I wrote about this before, but Savage is off on the German Nazi “edelweiss” thing again. I can appreciate the pain that his family experienced from the Holocaust, living in New York after his parents fled Russia in the 1920s following the Russian Revolution – but his “history” is just plain wrong.
The movie “The Sound of Music” is the somewhat true story of the von Trapp Family – the movie is where people are mostly likely to have heard of Eidelweiss, but clearly Savage missed the entire point of the movie. The song itself is not authentic – it was written by Rogers and Hammerstein, but the point of the song in the movie could not be more clear.
Georg von Trapp had served in the submarine service for Austria in World War 1. He became a national hero to his country – Austria, not Germany. (Yes, Germany and Austria were allies in WWI, but that has nothing to do with Nazis and Hitler)
When Hitler came to power and annexed Austria, Mr von Trapp refused a commission working for the Nazis. He was too big of a hero within Austria for Hitler and the SS to just arrest him and put him in prison or kill him for refusing a commission in the German military.
The Edelweiss flower is a symbol of Austrian national unity and resistance to the German occupation. It was not a “Nazi symbol” as Michael “Savage” Weiner seems to think and keeps repeating over and over. It was the symbol of the anti-Hitler youth movement, even within Germany
On a personal note, back when I was about 16, I spent the summer working at a cultural resort in Western New York called Chautauqua. Somehow, I got talked into playing the organ in the dining room for background music in the restaurant my sister worked in. A lot of the music that I had access to was movie and Broadway songs – including the songs from Sound of Music.
So I’m playing the organ, and not really all the comfortable doing it – and played Edelweiss. When I had finished playing it, a distinguished looking man sitting near me stood up and started applauding. Just looking at him, it was clear he was Austrian and about the age for someone who would have lived in Austria during the German occupation.

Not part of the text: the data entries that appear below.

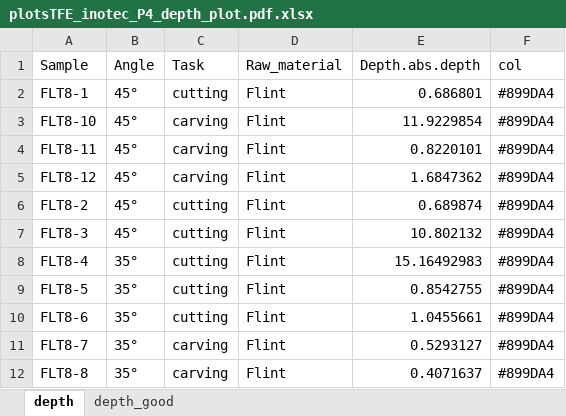
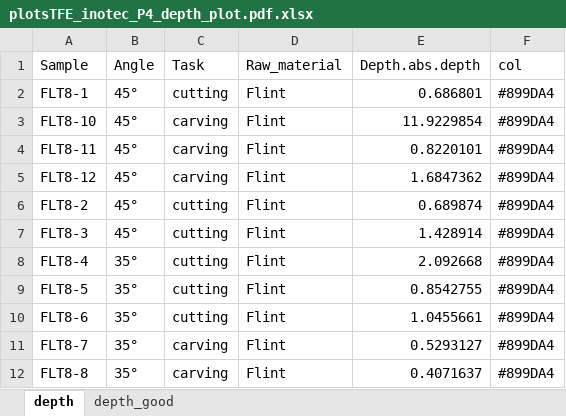
Before and after one commit to lschunk/PastHuman_StoneToolPerformance, an Excel workbook: analysis_ST/plotsTFE_inotec_P4_depth_plot.pdf.xlsx, sheet depth, drawn as a sheet; only a part is shown; values as stored, in another font and other column widths than the file's, no borders; the diff names each change by its address in the sheet, - before the commit and + after, or states it on an @@ line.

```diff
--- a/analysis_ST/plotsTFE_inotec_P4_depth_plot.pdf.xlsx (sheet depth)
+++ b/analysis_ST/plotsTFE_inotec_P4_depth_plot.pdf.xlsx (sheet depth)
-E7 (Depth.abs.depth): 10.802132
+E7 (Depth.abs.depth): 1.428914
-E8 (Depth.abs.depth): 15.16492983
+E8 (Depth.abs.depth): 2.092668
```
Also changed, not shown: sheet depth_good, 27 other files.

The rest of the room had no idea why, but they joined in with the applause. I was somewhat flustered, since I didn’t really understand what was going on, and was trying to be as invisible as possible.
My feelings about Savage are now at “total and complete disgust”.